The TOF detector [13] is a large-area array of multigap resistive plate chambers with an intrinsic time resolution of 50 ps, including the electronic readout contribution. It is a cylindrical detector located at a radial distance 370 \(< r <\) 399 cm from the beam axis. Particles are identified using simultaneously the TOF information with the momentum and track length measured with the ITS and the TPC.

The HMPID [14] is a single-arm proximity-focusing ring imaging Cherenkov (RICH) detector located at 475 cm from the beam axis. The Cherenkov radiator is a 15-mm-thick layer of liquid C\(_6\)F\(_{14}\) (perfluorohexane) with a refractive index of \(n = 1.2989\) at a photon wave length \(\lambda = 175\) nm, corresponding to a minimum particle velocity \(\beta _\mathrm{{min}} = 0.77\).

In addition to the detectors described above that provide PID information, the VZERO system [27] is used for trigger and event selection. It is composed of two scintillator arrays, which cover the pseudorapidity ranges \(2.8<\eta <5.1\) and \(-3.7<\eta <-1.7\).

2.2 Data sample, event and track selection

The results presented in this paper are obtained combining five independent analyses, namely ITS stand-alone, TPC–TOF, TOF, HMPID, kink, using different PID methods. The analysed data are proton–proton collisions at \(\sqrt{s}\)  \(=\) 7 TeV collected in 2010. During that period, the instantaneous luminosity at the ALICE interaction point was kept within the range 0.6–\(1.2\times 10^{29}\,\mathrm cm^{-2}\, s^{-1}\) to limit the collision pile-up probability. Only runs with a collision pile-up probability smaller than 4 % are used in this analysis, leading to an average pile-up rate of 2.5 %. The number of events used in the five independent analyses is reported in Table 1. The data were collected using a minimum-bias trigger, which required a hit in the SPD or in at least one of the VZERO scintillator arrays in coincidence with the arrival of proton bunches from both directions. This trigger selection essentially corresponds to the requirement of having at least one charged particle in 8 units of pseudorapidity.

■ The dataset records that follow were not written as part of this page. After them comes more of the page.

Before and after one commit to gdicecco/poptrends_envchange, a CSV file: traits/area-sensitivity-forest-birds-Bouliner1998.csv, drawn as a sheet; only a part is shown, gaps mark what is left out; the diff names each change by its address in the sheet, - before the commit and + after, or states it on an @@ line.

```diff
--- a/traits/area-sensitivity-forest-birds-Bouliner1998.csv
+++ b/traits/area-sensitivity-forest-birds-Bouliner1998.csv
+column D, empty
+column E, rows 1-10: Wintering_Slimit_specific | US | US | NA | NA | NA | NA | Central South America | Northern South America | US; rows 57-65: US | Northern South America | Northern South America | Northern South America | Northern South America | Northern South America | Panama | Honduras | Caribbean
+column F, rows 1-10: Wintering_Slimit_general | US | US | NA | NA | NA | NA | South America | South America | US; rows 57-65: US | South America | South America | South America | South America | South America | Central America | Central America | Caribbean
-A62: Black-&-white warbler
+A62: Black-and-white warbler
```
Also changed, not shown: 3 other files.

The contamination due to beam-induced background is removed off-line by using the timing information from the VZERO detector, which measures the event time with a resolution of about 1 ns, and the correlation between the number of clusters and track segments (tracklets) in the SPD [15]. Selected events are further required to have a reconstructed primary vertex. For 87 % of the triggered events, the interaction vertex position is determined from the tracks reconstructed in TPC and ITS. For events that do not have a vertex reconstructed from tracks, which are essentially collisions with low multiplicity of charged particles, the primary vertex is reconstructed from the SPD tracklets, which are track segments built from pairs of hits in the two innermost layers of the ITS. Overall, the fraction of events with reconstructed primary vertex, either from tracks or from SPD tracklets, is of 91 %. Accepted events are required to have the reconstructed vertex position along the beam direction, \(z\), within \(\pm \)10 cm from the centre of the ALICE central barrel. This ensures good rapidity coverage, uniformity of the particle reconstruction efficiency in ITS and TPC and reduction of the remaining beam-gas contamination. In the following analyses two different sets of tracks are used: the global tracks, reconstructed using information from both ITS and TPC, and the ITS-sa tracks, reconstructed by using only the hits in the ITS. To limit the contamination due to secondary particles and tracks with wrongly associated hits and to ensure high tracking efficiency, tracks are selected according to the following criteria. The global tracks are required to cross over at least 70 TPC readout rows with a value of \(\chi ^{2} / N_\mathrm{{clusters}}\) of the momentum fit in the TPC lower than 4, to have at least two clusters reconstructed in the ITS out of which at least one is in the SPD layers and to have a DCA to the interaction vertex in the longitudinal plane, DCA\(_z\) \(<\) 2 cm. Furthermore, the daughter tracks of reconstructed kinks are rejected. This last cut is not applied in the kink analysis where a further \(p_\mathrm{{T}}\)-dependent selection on the DCA of the selected tracks to the primary vertex in the transverse plane (DCA\(_{xy}\)) is requested. The global tracks that satisfy these selection criteria have a \(p_\mathrm{{T}}\) resolution of 1 % at \(p_\mathrm{{T}}\) \(=\) 1 GeV/\(c\) and 2 % at \(p_\mathrm{{T}}\) \(=\) 10 GeV/\(c\). The ITS-sa tracks are required to have at least four ITS clusters out of which at least one in the SPD layers and three in the SSD and SDD, \(\chi ^{2} / N_\mathrm{{clusters}} < 2.5\) and a DCA\(_{xy}\) satisfying a \(p_\mathrm{{T}}\)-dependent upper cut corresponding to 7 times the DCA resolution. The selected ITS-sa tracks have a maximum \(p_\mathrm{{T}}\) resolution of 6 % for pions, 8 % for kaons and 10 % for protons in the \(p_\mathrm{{T}}\) range used in the analysis. Global and ITS-sa tracks have a similar resolution in the DCA\(_{xy}\) parameter, that is, 75 \(\upmu \)m at \(p_\mathrm{{T}}\) \(=\) 1 GeV/\(c\) and 20 \(\upmu \)m at \(p_\mathrm{{T}}\) \(=\) 15 GeV/\(c\)  [28], which is well reproduced in the simulation of the detector performance. The final spectra are calculated for \(|y|<0.5\).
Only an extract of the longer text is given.